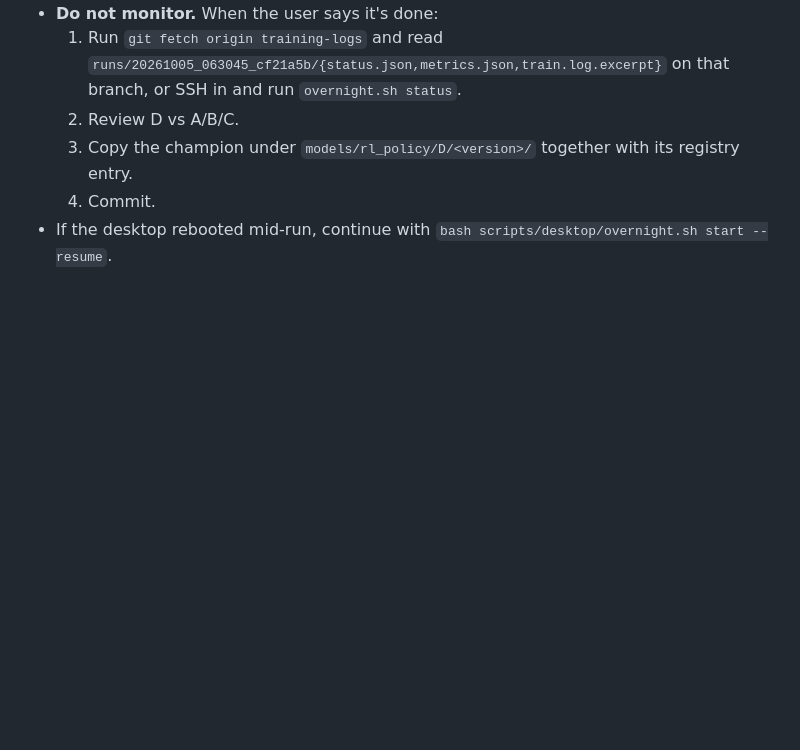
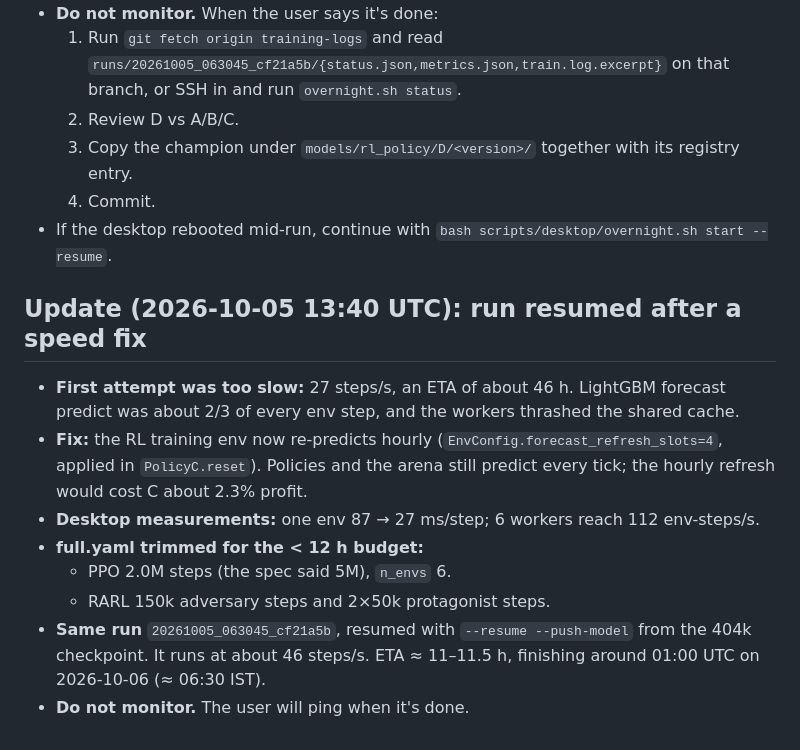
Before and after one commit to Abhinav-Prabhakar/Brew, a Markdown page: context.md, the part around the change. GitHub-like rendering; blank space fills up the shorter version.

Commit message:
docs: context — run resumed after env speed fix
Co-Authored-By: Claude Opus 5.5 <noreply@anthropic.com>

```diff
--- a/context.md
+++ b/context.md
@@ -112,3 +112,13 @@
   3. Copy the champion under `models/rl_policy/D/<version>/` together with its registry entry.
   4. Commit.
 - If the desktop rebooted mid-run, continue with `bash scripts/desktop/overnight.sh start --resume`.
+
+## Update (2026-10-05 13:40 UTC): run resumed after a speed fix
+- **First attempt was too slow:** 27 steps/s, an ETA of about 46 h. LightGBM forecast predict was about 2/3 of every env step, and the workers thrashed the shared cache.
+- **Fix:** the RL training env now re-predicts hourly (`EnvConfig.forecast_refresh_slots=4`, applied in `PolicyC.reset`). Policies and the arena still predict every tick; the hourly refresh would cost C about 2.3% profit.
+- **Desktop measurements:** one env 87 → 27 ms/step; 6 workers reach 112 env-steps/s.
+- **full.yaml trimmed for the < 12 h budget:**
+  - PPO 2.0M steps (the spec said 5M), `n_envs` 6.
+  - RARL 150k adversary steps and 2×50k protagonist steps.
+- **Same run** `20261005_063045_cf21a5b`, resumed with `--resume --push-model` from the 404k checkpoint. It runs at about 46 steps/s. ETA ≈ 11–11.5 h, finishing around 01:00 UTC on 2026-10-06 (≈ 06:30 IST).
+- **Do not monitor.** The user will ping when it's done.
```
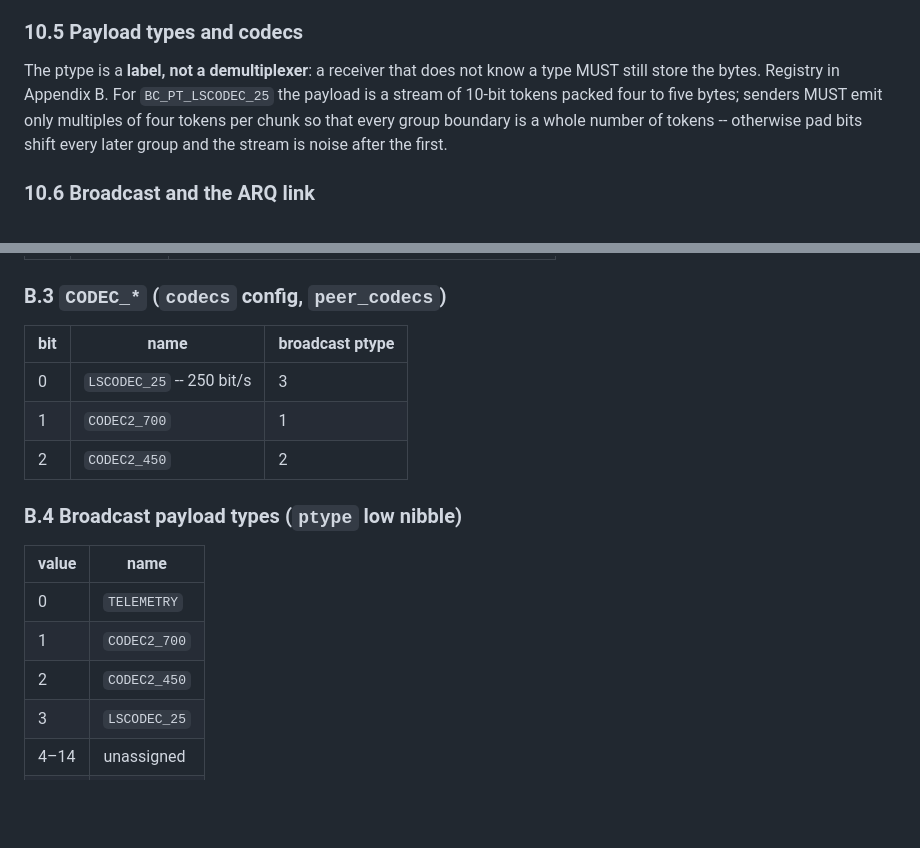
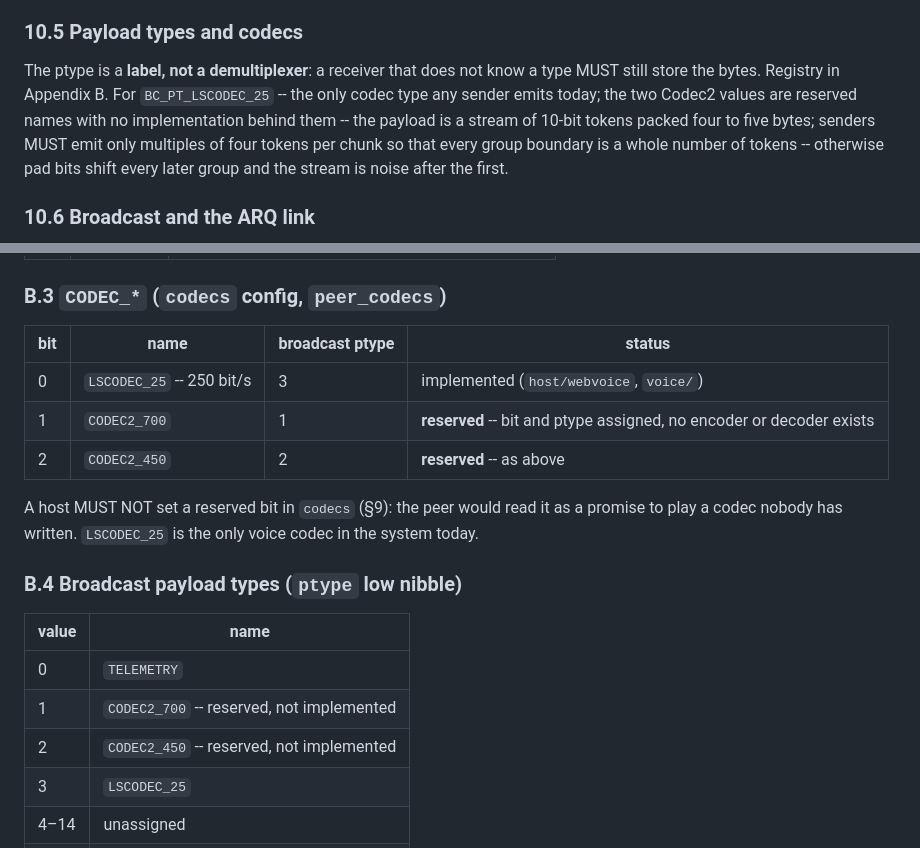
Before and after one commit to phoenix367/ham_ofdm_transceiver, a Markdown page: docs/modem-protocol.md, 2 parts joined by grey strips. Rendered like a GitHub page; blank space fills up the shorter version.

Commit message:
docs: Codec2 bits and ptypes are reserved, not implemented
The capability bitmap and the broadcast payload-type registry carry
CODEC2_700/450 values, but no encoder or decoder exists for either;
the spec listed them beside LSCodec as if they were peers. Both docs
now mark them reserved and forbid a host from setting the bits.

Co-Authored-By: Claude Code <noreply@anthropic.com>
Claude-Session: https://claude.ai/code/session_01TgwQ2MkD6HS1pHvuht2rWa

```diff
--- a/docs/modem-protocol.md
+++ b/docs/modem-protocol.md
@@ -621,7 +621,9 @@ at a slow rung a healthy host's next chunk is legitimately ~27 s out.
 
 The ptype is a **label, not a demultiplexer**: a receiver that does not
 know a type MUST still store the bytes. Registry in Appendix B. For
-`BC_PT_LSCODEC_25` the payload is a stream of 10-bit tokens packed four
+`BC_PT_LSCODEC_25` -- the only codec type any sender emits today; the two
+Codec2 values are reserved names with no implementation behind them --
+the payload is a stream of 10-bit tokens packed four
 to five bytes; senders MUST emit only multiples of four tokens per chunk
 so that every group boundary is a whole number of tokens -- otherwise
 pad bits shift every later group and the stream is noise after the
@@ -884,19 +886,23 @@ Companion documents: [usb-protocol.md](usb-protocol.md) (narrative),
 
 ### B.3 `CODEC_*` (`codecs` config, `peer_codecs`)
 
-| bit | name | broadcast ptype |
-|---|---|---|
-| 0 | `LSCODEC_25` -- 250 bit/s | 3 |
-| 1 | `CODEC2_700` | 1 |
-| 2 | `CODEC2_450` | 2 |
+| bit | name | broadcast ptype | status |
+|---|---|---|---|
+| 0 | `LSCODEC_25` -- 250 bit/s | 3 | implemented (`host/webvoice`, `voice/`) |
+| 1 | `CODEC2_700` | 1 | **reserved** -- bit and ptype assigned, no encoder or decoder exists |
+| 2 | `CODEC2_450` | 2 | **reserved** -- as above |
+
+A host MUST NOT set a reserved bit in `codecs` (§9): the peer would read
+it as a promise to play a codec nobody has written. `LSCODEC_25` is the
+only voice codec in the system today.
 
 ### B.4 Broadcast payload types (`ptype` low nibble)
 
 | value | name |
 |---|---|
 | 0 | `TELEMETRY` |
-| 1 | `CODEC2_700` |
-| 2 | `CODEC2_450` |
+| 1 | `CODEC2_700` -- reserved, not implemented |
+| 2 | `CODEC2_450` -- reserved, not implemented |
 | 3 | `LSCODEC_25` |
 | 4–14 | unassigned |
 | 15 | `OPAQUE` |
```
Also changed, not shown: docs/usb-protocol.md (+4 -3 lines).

════════════════════

Problem requirements: Every line in the records above with the string "reserved" in it should be shown.

Answer below:
docs: Codec2 bits and ptypes are reserved, not implemented
now mark them reserved and forbid a host from setting the bits.
+Codec2 values are reserved names with no implementation behind them --
+| 1 | `CODEC2_700` | 1 | **reserved** -- bit and ptype assigned, no encoder or decoder exists |
+| 2 | `CODEC2_450` | 2 | **reserved** -- as above |
+A host MUST NOT set a reserved bit in `codecs` (§9): the peer would read
+| 1 | `CODEC2_700` -- reserved, not implemented |
+| 2 | `CODEC2_450` -- reserved, not implemented |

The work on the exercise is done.